- September 14, 2019
- Posted by: admin
- Category: Teaching In China
Since early July, we’ve noticed what seems like an uptick in teacher detainments, along with several government announcements related to increasing education oversight and policing of unqualified workers.
On the morning of July 10, authorities in Jiangsu announced that they had detained 19 people after they failed drug tests. Of those detailed, 16 were foreigners – seven teachers and nine students – and one of the individuals was held by police under criminal law (as opposed to simply administrative detention). According to reports, all of the teachers worked at English First (EF), a notable English-language training center company in China.
Less than a month after the events in Jiangsu and more than 1,500 kilometers away, police in Foshan, Guangdong busted five foreign teachers who were working illegally at an English-language training center inside a shopping mall in Nanhai district. The teachers, who were from Africa and Europe, were fined RMB 5,000 and their visas were canceled. As for the training center itself, it was hit with a whopping RMB 50,000 fine and the boss is being held legally responsible for the whole episode by the Nanhai police sub-bureau.
There have been other cases, too, but perhaps more telling are recently announced government initiatives set to target unqualified foreign teachers and those working on tourist and business visas.
On July 12, China’s Ministry of Education released strict new rules for online education companies as the Central Government looks to further crack down on the massive after-school tutoring industry. The new guidelines require that online education institutions publicly display the personal details of their foreign employees in a “prominent location” on their platforms. This includes teachers’ names, pictures, previous academic and professional experience and teaching qualifications.

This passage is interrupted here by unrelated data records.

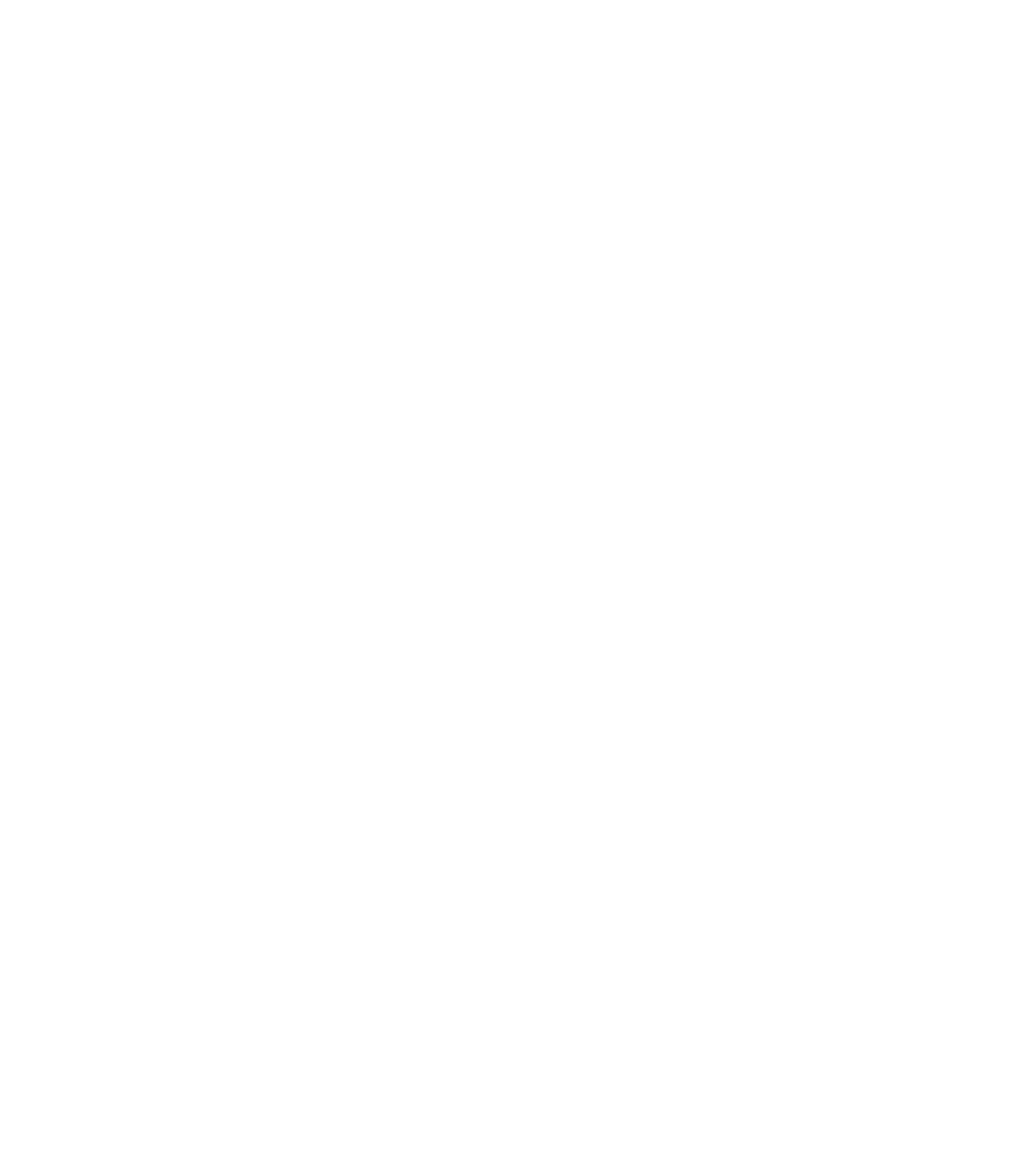
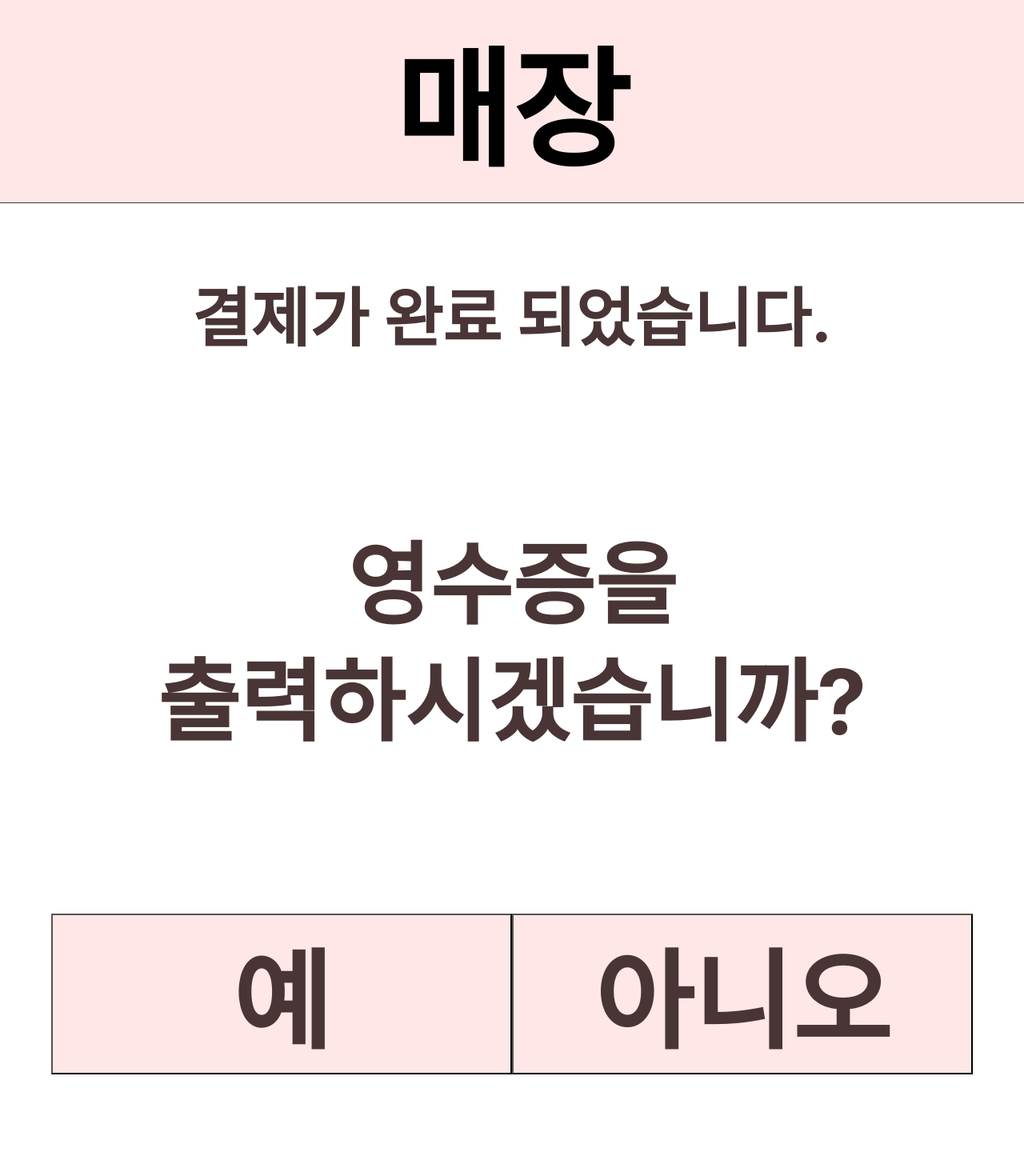
Before and after one commit to sw8744/2024-TetraLee-JRH, a React (Create React App) app in the folder frontend/: page /Receipt in a window 1280 px wide. Before the commit this address had no page. Shown: the top 1470 px of the page at 80% size. Before the commit the page ends 800 px from the top, so only its background shows below. Built offline with nearby package versions, Linux system fonts and the light colour scheme.

Commit message:
Add First, Receipt, Second

```diff
--- a/frontend/package.json
+++ b/frontend/package.json
@@ -8,12 +8,8 @@
     "@testing-library/user-event": "^13.2.1",
     "react": "^18.3.1",
     "react-dom": "^18.3.1",
-<<<<<<< HEAD
     "react-router-dom": "^6.23.1",
     "react-scripts": "5.0.1",
-=======
-    "react-scripts": "^5.0.1",
->>>>>>> jrh/main
     "web-vitals": "^2.1.0"
   },
   "scripts": {
--- a/frontend/src/App.js
+++ b/frontend/src/App.js
@@ -1,11 +1,17 @@
 import React from 'react';
 import { BrowserRouter as Router, Routes, Route } from 'react-router-dom';
 import Menu from './pages/Menu';
+import First from './pages/First';
+import Second from './pages/Second'
+import Receipt from './pages/Receipt'
 function App() {
   return (
     <Router>
       <Routes>
+        <Route path="/First" element={<First />} />
         <Route path="/menu" element={<Menu />} />
+        <Route path="/Second" element={<Second />} />
+        <Route path="/Receipt" element={<Receipt />} />
       </Routes>
     </Router>
   );
--- /dev/null
+++ b/frontend/src/pages/First.js
@@ -0,0 +1,11 @@
+import './First1.css';
+
+function First() {
+    return (
+        <>
+            <button className='react'>터치 후 메뉴를<br/>선택해주세요</button>
+        </>
+    );
+}
+
+export default First;
--- /dev/null
+++ b/frontend/src/pages/First1.css
@@ -0,0 +1,12 @@
+.react {
+    color: #493535;
+    font-size: 200%;
+    font-weight: bold;
+    width: 100%;
+    height: 100%;
+}
+
+.cake {
+    width: 100%;
+    height: 100%;
+}
--- /dev/null
+++ b/frontend/src/pages/Receipt.css
@@ -0,0 +1,59 @@
+.header {
+    display: flex;
+    justify-content: center;
+    align-items: center;
+    padding: 10px 20px;
+    background-color: #FFE7E7;
+    border-bottom: 1px solid #493535;
+    font-size: 1000%;
+    font-weight: bold;
+    font-family: system-ui, -apple-system, BlinkMacSystemFont, 'Segoe UI', Roboto, Oxygen, Ubuntu, Cantarell, 'Open Sans', 'Helvetica Neue', sans-serif;
+    text-align: center;
+}
+
+.oct {
+    display: flex;
+    justify-content: center;
+    align-items: center;
+    color: #493535;
+    font-size: 500%;
+    font-weight: bold;
+    width: 100%;
+    height: 100%;
+    margin-bottom: 25%;
+}
+
+.make {
+    display: flex;
+    justify-content: center;
+    align-items: center;
+    color: #493535;
+    font-size: 700%;
+    font-weight: bold;
+    margin-top: -10%;
+    width: 100%;
+    height: 100%;
+
+}
+
+.coke {
+    margin : auto;
+    justify-content: center;
+    align-items: center;
+    margin-top: 15%;
+    font-size: 210%;
+    display: flex;
+    width: 90%;
+    height: 200%;
+    background-color: #FFE7E7;
+    margin-bottom: 30%;
+
+}
+
+.bread {
+    justify-content: center;
+    align-items: center;
+    font-size:200%;
+    width: 100%;
+    height: 200%;
+}
--- /dev/null
+++ b/frontend/src/pages/Receipt.js
@@ -0,0 +1,23 @@
+import './Receipt.css';
+
+function Receipt() {
+    return (
+        <>
+            <header className='header'>매장</header>
+            <div>
+                <p className='oct'>결제가 완료 되었습니다.<br/></p>
+                <p className='make'>영수증을</p>
+                <p className='make'>출력하시겠습니까?</p>
+            </div>
+            <div className='coke'>
+                <button className='react'>예</button>
+                <button className='react'>아니오</button>
+            </div>
+            <div className='bread'>
+                <button className='react'>주문 번호 x번</button>
+            </div>
+        </>
+    );
+}
+
+export default Receipt;
--- /dev/null
+++ b/frontend/src/pages/Second.css
@@ -0,0 +1,13 @@
+.react {
+    background: #FFE7E7;
+    color: #493535;
+    font-size: 400%;
+    font-weight: bold;
+    width: 100%;
+    height: 100%;
+}
+
+.total {
+    width: 100%;
+    height: 100%;
+}
--- /dev/null
+++ b/frontend/src/pages/Second.js
@@ -0,0 +1,12 @@
+import './Second.css';
+
+function Second() {
+    return (
+        <div className='total'>
+            <button className='react'>포장</button><br/>
+            <button className='react'>매장</button>
+        </div>
+    );
+}
+
+export default Second;
```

Online training institutions that fail to comply with these rules – and more – will be blacklisted and have their information included in the national credit information sharing platform.
And earlier this month, education authorities in Guangdong announced that all education institutes in the province, from universities all the way down to small training centers and kindergartens, must undertake rigorous background checks of all foreign teachers they employ. In addition, no foreign employees “are allowed to be recruited as teachers before being granted work permits and residence permits” and schools must create ‘files’ for each individual by mid-September.
The new rules were released on the Guangdong Provincial Department of Education’s website and state that files on foreign teachers will be submitted to local departments for education, public security, science and technology and foreign expert affairs.
But it’s not just us that have noticed the trend: Earlier today, Reuters published an article exploring the soaring number of foreign teachers in China that have been arrested and deported over the last year “amid a broad crackdown” to create a “cleaner” and more patriotic learning environment.
The report cites an internally disturbed memo at EF, which runs 300 education facilities across China, that claims the company has seen a substantial increase in people being detained for alleged narcotics and cybersecurity offenses, as well as fighting. The document was sent to EF employees on June 27.
Additionally, Reuters spoke to four law firms that said that requests for legal representation from foreign teachers in China have surged between four and tenfold over the past six months.
Reuters notes that many of the legal cases against foreign teachers based in China are the result of “new and enhanced drug-testing measures, including testing methods that can track drug use over a longer time,” such as hair tests. (Hair follicle tests can, for example, detect cannabis and cocaine use during the 90 days preceding the test, according to Healthline.)
Hair follicle tests have taken place in major Chinese cities, from Guangzhou and Shenzhen to Shanghai and Kunming, among others.
Embassies and other diplomatic outposts in China have not been blind to this trend. Over the past half year, UK diplomatic offices in China have released numerous warnings to foreigners regarding illegal drug use.
But drug users are not the only folks in China’s education industry that are at risk: As noted above, document checks at schools and training centers have been increasing in China.
“I’ve noticed, nowadays, government checks [have increased] and there is more attention on English teachers,” a senior Chinese staffer at a popular Guangzhou-based English-language education company tells us, adding “I don’t think it is a good thing, because too many people in China need to learn English and [if this crackdown continues] we will not have enough English teachers.”
Reuters’ report states that both a Beijing international school and a Shanghai-based teaching agency were able to confirm the rise in foreign teacher arrests.
When asked what advice he’d give to people thinking of coming to China to work illegally, one South China-based training center manager told us this: “Find somewhere remote to work, out of a major city. Other than that, it’s just not worth the risk anymore. Otherwise, find somewhere willing to put you on a volunteer contract or unpaid internship for paperwork purposes.”
Our advice? Don’t work illegally in China, as the educator quoted above notes: it’s just not worth the risk. The China Law Blog takes this even further, advising people that are thinking about working in China as a teacher not to do it, and seek employment in other countries such as Thailand, Japan or Vietnam.